For their article, titled “Native Advertising and Digital Natives: The Effects of Age and Advertisement Format on News Website Credibility Judgments,” the designer and former journalist contacted two groups: university students ages 18 to 25 and the 45-and-up crowd—250 people in all—and gave everyone a ten-minute survey to gauge their demographics and the way they consume news. The two used BuzzFeed’s style as inspiration for a mock news homepage and injected both native and display ads—a more traditional approach to getting your brand in front of eyeballs—into the layout. Participants were asked to report how credible the page appeared and the reactions of the two age groups were compared.
What They Found
Turns out, the generation gap isn’t so wide on this one. It might even be safe to say it’s relatively non-existent. Here are Howe and Teufel’s key findings:
- Older news consumers were a bit softer with their critiques and generally more trusting, regardless of ad type
- The younger group had a keener eye for spotting native advertising, attributed to how integral ads are to the daily lives of this demographic (thank you, social media).

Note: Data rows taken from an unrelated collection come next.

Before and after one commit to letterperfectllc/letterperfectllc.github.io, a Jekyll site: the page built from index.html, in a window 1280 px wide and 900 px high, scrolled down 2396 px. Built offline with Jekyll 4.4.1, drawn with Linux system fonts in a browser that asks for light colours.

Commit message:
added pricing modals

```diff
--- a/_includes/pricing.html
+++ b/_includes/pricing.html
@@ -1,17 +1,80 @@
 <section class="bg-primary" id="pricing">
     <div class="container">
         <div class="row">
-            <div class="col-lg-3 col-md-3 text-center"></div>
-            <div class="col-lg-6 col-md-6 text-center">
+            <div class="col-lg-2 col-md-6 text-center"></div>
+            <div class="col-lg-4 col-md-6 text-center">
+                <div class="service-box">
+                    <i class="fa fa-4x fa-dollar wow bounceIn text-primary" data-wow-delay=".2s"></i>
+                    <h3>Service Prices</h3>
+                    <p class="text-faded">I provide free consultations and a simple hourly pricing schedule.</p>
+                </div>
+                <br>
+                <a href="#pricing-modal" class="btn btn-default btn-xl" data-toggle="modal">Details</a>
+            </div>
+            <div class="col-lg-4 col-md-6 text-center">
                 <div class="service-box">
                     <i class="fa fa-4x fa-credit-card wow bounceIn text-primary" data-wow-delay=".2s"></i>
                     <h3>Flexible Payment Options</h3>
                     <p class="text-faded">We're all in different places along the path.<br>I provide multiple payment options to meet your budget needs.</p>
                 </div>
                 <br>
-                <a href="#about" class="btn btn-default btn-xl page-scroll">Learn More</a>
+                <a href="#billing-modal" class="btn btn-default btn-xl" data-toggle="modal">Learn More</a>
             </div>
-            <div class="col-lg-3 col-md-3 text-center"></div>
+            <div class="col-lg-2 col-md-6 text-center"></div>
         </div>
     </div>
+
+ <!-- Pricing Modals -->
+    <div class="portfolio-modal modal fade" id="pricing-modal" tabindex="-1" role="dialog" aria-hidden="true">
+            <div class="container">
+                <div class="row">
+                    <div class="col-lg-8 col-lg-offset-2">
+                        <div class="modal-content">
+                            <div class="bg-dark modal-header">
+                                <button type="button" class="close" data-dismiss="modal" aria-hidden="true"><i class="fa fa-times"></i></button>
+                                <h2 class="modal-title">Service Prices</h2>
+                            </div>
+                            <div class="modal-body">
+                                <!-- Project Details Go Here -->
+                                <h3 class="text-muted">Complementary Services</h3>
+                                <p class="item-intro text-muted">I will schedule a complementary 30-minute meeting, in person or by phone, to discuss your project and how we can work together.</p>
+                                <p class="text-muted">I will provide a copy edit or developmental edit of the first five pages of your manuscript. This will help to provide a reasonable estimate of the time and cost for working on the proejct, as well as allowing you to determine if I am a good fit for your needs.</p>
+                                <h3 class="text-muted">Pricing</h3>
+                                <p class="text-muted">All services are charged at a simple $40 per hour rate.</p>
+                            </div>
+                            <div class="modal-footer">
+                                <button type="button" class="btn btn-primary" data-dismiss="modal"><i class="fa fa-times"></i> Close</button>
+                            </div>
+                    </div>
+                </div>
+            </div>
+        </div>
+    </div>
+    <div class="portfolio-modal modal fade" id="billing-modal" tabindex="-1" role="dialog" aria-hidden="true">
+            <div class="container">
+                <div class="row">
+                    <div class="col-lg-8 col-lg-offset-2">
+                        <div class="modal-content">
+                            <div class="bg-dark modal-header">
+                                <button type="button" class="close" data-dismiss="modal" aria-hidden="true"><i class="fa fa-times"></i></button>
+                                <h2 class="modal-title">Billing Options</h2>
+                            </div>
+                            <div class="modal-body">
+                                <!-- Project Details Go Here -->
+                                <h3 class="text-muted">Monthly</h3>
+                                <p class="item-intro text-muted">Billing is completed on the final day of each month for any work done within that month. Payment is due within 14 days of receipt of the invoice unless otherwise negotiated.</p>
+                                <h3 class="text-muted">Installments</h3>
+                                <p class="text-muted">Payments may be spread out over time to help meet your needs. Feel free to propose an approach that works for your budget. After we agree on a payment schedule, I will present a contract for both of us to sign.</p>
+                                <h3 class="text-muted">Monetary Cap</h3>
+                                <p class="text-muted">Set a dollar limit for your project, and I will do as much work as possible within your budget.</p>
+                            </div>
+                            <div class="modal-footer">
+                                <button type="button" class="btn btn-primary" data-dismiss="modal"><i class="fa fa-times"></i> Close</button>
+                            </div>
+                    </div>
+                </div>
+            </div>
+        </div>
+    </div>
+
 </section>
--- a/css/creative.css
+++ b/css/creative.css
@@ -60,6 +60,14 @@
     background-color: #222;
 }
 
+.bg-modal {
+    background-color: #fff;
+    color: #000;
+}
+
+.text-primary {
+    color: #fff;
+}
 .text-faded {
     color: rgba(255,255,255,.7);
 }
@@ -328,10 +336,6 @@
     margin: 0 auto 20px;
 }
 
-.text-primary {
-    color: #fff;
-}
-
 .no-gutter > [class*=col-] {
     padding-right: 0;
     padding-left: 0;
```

- However, none of these factors changed the opinion held by both groups that the existence of native ads had no negative effect on a site’s credibility.
While this study got the ball rolling, Howe and Teuful know their work isn’t done. One concern that remains unanswered is a reader’s ability to notice a brand at all if he or she misses the presence of a native ad. Beyond this, since a single site format was used, more studies will have to be conducted to get a broader sense of reader reactions to native adds. Finally, since study responses were overwhelmingly positive, there’s still room to gauge the reactions of news consumers who aren’t so keen on native advertising. For now, evidence points to a future of coexistence and that’s a finding we can get behind.
In terms of understanding the impact of native advertising, Howe and Teufel’s study provides a much-needed shift in perspective. Until now, most researchers favored looking at the intersection of news and advertising from the vantage point of the advertiser—not so much that of the news consumers themselves. As we mentioned last month on the blog, defining how we quantify successful sponsored content is still a work in progress. But it’s great to hear that the brands themselves aren’t the only ones responding well to the trend. We’re filing this one under “stay tuned for more” and we can’t wait to see if additional research follows suit.